Fatalities are probably due to:

  1. Hypoxia, which brings either collapse from lack of oxygen to the brain or cardiac arrhythmias, which we often see in medicine during hypoxic episodes: The heart, like the brain, does not like low-oxygen situations. This can also occur at night inside a tent, while the climber is sleeping. Lying flat causes shallower breathing, and the intestines also push up, collapsing some of the lungs. Together with a lower SpO2 (less oxygen in the blood), this can be fatal.
  2. Arrhythmias leading to cardiac arrest from hypoxia, dehydration or electrolyte imbalance. The heart is very sensitive to changes in potassium or calcium levels in the blood, and a long summit day can alter these dramatically.
  3. Hypoglycemia –- low blood sugar — can also lead to collapse. This could come after a long day without much food or from diabetes medications taken without  food.
  4. Interactions between the medications that the patient is on, combined with the hostile environment. Many climbers on these expensive commercial expeditions are over 50 and may be on medications for high blood pressure or prostate drugs that can cause a severe drop in blood pressure and fainting. We have no data on this.
  5. Dehydration leading to elevated heart rates, low blood pressure and possibly stroke due to viscous blood.
  6. Hypothermia. While lethal, this also leads to tissue hypoxia earlier than expected. This is because at low temperatures, hemoglobin does not release oxygen to tissues as well as at normal temperatures. So even if you have enough oxygen in the blood, this oxygen may not be reaching your brain or other organs.

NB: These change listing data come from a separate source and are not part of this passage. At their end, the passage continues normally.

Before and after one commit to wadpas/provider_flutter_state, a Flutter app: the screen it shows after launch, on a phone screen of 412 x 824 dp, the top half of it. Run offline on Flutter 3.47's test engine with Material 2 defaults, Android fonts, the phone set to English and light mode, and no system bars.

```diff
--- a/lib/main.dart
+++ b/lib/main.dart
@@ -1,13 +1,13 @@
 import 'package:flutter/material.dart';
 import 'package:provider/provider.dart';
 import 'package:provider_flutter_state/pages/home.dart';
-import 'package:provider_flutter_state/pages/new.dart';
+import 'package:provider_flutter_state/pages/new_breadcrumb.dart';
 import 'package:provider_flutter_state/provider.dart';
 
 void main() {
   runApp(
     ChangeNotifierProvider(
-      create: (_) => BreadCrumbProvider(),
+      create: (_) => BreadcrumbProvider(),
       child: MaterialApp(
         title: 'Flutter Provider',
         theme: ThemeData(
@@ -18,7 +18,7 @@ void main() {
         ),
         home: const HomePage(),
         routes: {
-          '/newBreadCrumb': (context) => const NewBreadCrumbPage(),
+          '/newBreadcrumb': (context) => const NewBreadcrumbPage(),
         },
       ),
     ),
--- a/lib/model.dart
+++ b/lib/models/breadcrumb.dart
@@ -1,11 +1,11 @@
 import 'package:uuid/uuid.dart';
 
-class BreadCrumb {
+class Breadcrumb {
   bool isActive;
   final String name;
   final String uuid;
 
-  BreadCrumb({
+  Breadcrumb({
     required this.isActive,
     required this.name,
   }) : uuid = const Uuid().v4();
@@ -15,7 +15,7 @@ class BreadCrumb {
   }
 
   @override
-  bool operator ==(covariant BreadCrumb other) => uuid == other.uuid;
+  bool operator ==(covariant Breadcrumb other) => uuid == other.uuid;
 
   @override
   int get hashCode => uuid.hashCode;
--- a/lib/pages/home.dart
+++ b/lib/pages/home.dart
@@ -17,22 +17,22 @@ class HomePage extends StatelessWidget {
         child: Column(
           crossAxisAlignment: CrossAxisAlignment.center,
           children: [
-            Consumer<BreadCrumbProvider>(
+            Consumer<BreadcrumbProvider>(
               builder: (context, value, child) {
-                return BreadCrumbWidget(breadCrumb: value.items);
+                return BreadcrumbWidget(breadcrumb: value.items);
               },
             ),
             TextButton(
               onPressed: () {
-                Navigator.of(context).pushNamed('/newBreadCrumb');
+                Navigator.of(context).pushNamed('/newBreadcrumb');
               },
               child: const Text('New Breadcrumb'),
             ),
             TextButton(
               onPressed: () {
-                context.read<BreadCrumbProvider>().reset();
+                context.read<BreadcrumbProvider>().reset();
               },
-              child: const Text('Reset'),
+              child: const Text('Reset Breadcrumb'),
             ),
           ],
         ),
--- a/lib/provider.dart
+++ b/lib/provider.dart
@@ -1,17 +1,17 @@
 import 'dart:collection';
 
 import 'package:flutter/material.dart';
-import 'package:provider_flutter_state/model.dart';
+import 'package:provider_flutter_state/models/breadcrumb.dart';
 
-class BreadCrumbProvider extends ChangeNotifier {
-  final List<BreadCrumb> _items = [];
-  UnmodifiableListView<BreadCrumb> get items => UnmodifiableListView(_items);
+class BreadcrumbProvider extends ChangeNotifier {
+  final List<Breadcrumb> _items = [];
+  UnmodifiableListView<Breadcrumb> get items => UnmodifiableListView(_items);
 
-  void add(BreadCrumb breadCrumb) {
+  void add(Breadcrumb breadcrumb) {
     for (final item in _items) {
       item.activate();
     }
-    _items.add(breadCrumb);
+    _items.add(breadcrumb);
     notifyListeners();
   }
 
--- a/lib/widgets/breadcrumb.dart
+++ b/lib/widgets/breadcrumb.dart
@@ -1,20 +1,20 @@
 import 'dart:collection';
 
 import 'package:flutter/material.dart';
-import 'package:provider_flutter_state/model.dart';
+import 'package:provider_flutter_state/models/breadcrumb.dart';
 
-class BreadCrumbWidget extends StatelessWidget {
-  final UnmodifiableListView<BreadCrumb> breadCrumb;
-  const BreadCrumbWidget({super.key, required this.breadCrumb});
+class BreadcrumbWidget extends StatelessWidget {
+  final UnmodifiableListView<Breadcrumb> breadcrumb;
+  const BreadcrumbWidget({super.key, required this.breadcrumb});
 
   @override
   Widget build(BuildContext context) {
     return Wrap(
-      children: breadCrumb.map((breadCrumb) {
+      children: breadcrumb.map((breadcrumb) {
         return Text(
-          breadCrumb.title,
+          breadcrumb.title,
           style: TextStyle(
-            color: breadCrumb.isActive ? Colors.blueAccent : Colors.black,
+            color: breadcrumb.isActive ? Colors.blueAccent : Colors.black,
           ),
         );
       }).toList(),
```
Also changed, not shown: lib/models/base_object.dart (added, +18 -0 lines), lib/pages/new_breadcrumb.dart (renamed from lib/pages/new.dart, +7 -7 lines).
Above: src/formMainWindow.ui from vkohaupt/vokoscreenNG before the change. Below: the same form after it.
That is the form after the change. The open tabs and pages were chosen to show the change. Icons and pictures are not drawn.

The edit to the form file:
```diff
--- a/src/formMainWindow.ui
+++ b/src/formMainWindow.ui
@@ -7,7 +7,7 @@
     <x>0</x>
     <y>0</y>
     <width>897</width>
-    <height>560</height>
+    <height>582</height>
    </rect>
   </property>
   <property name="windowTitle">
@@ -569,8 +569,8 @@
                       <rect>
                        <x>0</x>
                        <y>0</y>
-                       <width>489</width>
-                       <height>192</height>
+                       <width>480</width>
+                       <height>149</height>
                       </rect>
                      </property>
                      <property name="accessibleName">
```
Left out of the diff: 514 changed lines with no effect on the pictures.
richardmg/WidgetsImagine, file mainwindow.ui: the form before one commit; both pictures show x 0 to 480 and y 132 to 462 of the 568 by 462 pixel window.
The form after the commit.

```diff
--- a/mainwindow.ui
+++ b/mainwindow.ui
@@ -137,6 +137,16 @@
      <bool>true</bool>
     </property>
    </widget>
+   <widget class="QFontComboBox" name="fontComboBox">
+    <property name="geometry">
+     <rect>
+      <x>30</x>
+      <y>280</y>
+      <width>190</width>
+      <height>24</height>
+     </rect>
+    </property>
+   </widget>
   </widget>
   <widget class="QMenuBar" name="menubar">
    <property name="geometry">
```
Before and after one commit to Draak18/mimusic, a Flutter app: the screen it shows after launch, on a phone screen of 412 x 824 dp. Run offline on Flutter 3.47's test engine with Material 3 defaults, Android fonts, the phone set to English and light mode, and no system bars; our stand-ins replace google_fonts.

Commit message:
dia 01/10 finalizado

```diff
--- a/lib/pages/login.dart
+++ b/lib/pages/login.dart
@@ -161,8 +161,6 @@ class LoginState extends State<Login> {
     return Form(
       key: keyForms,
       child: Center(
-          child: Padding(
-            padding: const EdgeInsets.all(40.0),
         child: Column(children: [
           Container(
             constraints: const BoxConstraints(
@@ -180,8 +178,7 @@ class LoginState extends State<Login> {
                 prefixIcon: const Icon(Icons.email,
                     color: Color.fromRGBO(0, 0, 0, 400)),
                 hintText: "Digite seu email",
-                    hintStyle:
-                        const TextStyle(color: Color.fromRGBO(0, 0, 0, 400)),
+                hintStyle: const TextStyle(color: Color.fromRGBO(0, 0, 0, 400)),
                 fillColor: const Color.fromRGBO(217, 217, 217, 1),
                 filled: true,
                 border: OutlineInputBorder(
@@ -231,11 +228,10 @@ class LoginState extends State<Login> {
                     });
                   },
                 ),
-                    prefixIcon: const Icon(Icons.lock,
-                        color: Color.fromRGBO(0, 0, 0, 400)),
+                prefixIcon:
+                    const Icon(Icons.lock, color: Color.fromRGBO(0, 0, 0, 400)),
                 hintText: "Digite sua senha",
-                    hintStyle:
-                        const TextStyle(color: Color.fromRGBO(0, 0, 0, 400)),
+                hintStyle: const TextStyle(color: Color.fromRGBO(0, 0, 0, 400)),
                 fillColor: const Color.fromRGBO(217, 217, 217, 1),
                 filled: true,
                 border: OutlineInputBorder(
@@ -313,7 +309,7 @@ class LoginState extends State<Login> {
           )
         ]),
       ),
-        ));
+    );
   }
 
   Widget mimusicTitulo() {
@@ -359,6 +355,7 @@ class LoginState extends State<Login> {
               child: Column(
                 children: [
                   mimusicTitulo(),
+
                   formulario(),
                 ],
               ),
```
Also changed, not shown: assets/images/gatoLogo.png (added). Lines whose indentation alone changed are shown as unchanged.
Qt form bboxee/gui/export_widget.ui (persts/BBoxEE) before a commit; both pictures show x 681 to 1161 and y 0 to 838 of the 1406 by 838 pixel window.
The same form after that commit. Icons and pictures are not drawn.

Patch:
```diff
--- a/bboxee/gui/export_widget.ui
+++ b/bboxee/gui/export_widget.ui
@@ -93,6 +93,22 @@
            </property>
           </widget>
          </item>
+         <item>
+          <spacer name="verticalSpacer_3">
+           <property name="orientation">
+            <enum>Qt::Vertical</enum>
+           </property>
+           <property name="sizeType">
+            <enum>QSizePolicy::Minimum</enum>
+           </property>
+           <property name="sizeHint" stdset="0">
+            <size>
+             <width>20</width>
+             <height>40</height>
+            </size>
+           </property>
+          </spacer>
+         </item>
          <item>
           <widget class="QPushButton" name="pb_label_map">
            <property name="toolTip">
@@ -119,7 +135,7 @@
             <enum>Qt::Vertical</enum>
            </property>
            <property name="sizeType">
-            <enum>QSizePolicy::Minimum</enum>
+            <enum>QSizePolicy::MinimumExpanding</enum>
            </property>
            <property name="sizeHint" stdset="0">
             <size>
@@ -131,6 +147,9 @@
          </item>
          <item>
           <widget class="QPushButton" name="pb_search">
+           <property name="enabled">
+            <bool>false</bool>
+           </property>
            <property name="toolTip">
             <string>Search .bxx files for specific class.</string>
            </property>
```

How is this tied to what happened on Everest this year?

  1. Long lines and wait times drained oxygen tanks.
  2. Long waits caused dehydration, which in turn led to very high heart rates and possibly tachyarrhythmias or even heart attacks.
  3. Long waits could also lead to hypoglycemia due to an extended day on the mountain.
  4. Long waits could bring on cerebral or pulmonary edema: In trying to conserve his oxygen tank, the climber reduces the flow without knowing whether what setting to use. (In medicine, we measure SpO2 continuously to make these types of decisions.)
  5. The fewer resources an expedition devotes to each client, the more problems will arise. If a climber has too little oxygen, water or calories, he will eventually collapse.
  6. There was no monitoring of SpO2 at night above certain altitudes.
  7. The well-publicized comment that 50% of climbers will have a problem on Everest is completely irresponsible. Surgery is also dangerous, but we take all sorts of measures to prevent complications.

A rescue on Everest.


In medicine, we have Standards of Practice. In the United States, for example, these are defined ( in the case of surgery) by the American Board of Anesthesiology. They determine what a pre-operative exam should contain and define minimum monitoring standards for patients. Similar standards need to be set up for 8,000m commercial expeditions, including:

  1. How much O2 is available per climber per expedition.
  2. How many Sherpas or porters are available per climber.
  3. What type of pre-expedition medical exam should be mandatory for different ages. Requirements are not the same for a 30-year-old and a 50-year-old.
  4. What medical back-up is needed for each expedition.
  5. What monitors climbers will wear. Heart rate and SpO2 monitors are ideal and will prevent many complications. [Full disclosure: I am affiliated with a company that offers such monitoring devices.] Also, keeping heart rates below 130 and SpO2’s above 80% at all times will ensure greater safety.


About the author:  Dr. Leo Montejo did his residency at Harvard in anesthesiology and critical care medicine and is a former professor at Stanford in this specialty. He is an extreme sports enthusiast and has participated in five Himalayan expeditions.